The coalition agreement does not refer to reform of the controlled foreign company (CFC) regime, which was initially mentioned in the Conservative manifesto. However, the Chancellor did mention this measure in a speech to the Confederation of British Industry’s on 19 May 2010. It is therefore anticipated that measures will be confirmed in the emergency budget regarding the reform of the CFC regime. There has also been no further confirmation from the coalition government on the proposals relating to a move towards a territorial corporate tax system that only taxes profits generated in the UK. However, it is possible that this may be addressed as part of the reform of the CFC regime.

National Insurance Contributions (NICs) changes

The 1% rise in employer and employee NICs planned by the previous government will go ahead from April 2011, but the employer NICs’ threshold will increase by £21 per week to reduce the impact of the increase for employers.

IR35 Review

The coalition government has also confirmed that it intends to conduct a review of small businesses, which will also include a review of IR35. The IR35 rules attempt to counter those transactions where individuals seek to avoid paying income tax and NICs by providing their services through an intermediary company and receiving dividends that are taxed more favourably than employment income. Broadly, IR35 requires individuals who are in substance an employee to pay income tax and NICs while ignoring the existence of the intermediary company. The coalition government intends to replace IR35 with simpler measures that prevent tax avoidance but do not place undue administrative burdens or uncertainty on the self-employed or restrict labour flexibility. It is possible that the review will consider the Liberal Democrat manifesto pledge of allowing small businesses to choose to be taxed on a cash-flow basis.

Other key measures

Other key proposals include a possible refocusing of the research and development (R&D) tax credit on hi-tech companies, small firms and start-ups. This proposal may include reforming the taxation of intellectual property and to improve R&D tax credits in general.

Further, a review of the taxation of non-domiciled individuals was outlined in the coalition agreement. No further details were announced and, accordingly, it remains to be seen whether either of the Conservative or Liberal Democrat manifesto pledges (such as the introduction of a flat-rate levy on non-domiciled individuals and to allow non-domiciled individuals that status for seven years only) will be implemented.

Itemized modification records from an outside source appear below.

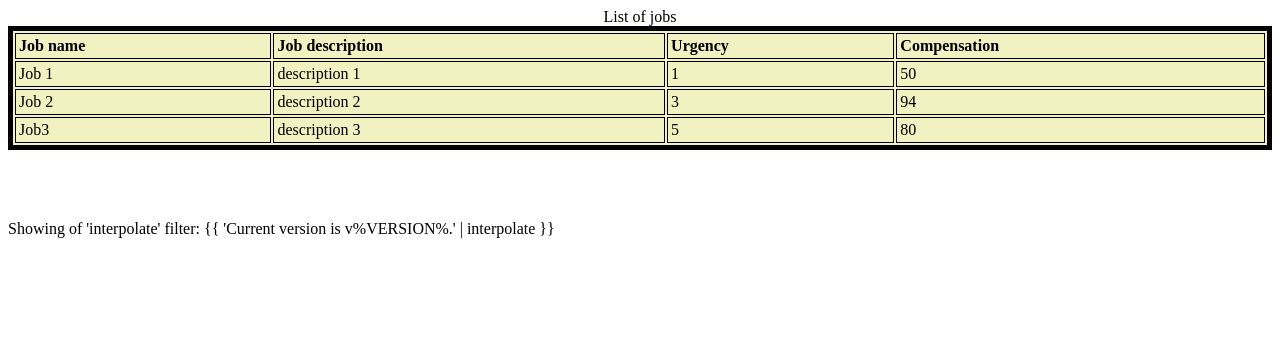
Repository: ultra-koder/JobMarket
Page: angular-seed/app/view2/findjob.html
The author's editor kept a record of every edit. The page is drawn from the files as they stood at one moment, then again after the next edit.
The browser window is 1280 px wide. The pictures show the whole page.

Above is the page before.

After the next edit:
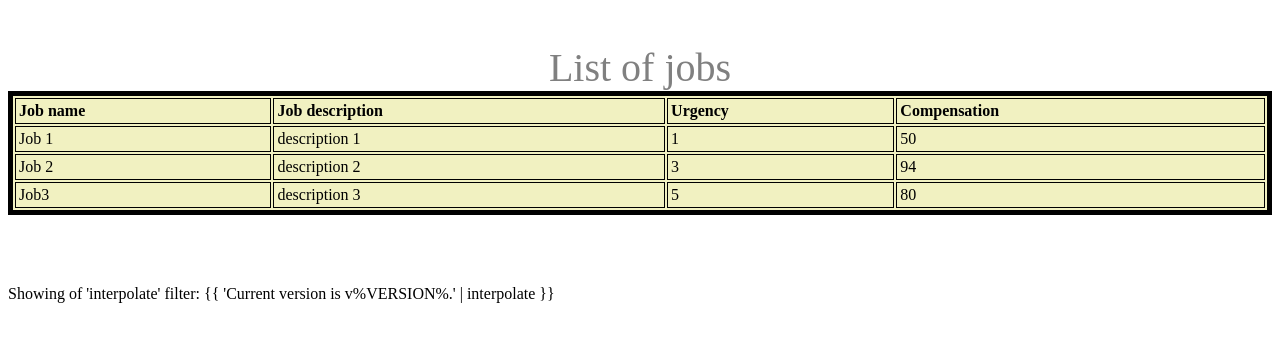
The edit:
--- a/angular-seed/app/view2/findjob.html
+++ b/angular-seed/app/view2/findjob.html
@@ -20,7 +20,8 @@
 
 
 <table id=t01>
-  <caption>List of jobs</caption>
+  <caption><f>List of jobs</f></caption>
+  <br><br>
   <tr>
     <th>Job name</th>
     <th>Job description</th>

Increase in other taxes

The coalition agreement makes no reference to possible increases in rates of VAT, stamp duty land tax or income tax. These may, however, be included in the emergency budget.

Comment

It is likely that many, if not all, of the tax measures in the coalition agreement will be released with the emergency budget. It is unfortunate that further clarity on some of the proposed changes has not been introduced beforehand, particularly with respect to the proposed CGT changes.

Although many elements of the tax system are over-complicated and must be simplified, given the recent reforms to the UK tax system and the need to stabilise the economy, the author questions whether these simplification changes are necessary or whether the proposals are more related to the new government trying to ‘put its mark’ on the UK tax system. Presumably the government will also seek to enact a Finance Bill containing some or all of the above measures (and possibly, some of the many technical tax changes stood over from the March 2010 budget) before Parliament’s summer recess. This does not allow long for these changes to be considered, and for new coherent and ‘simple’ legislation to be drafted.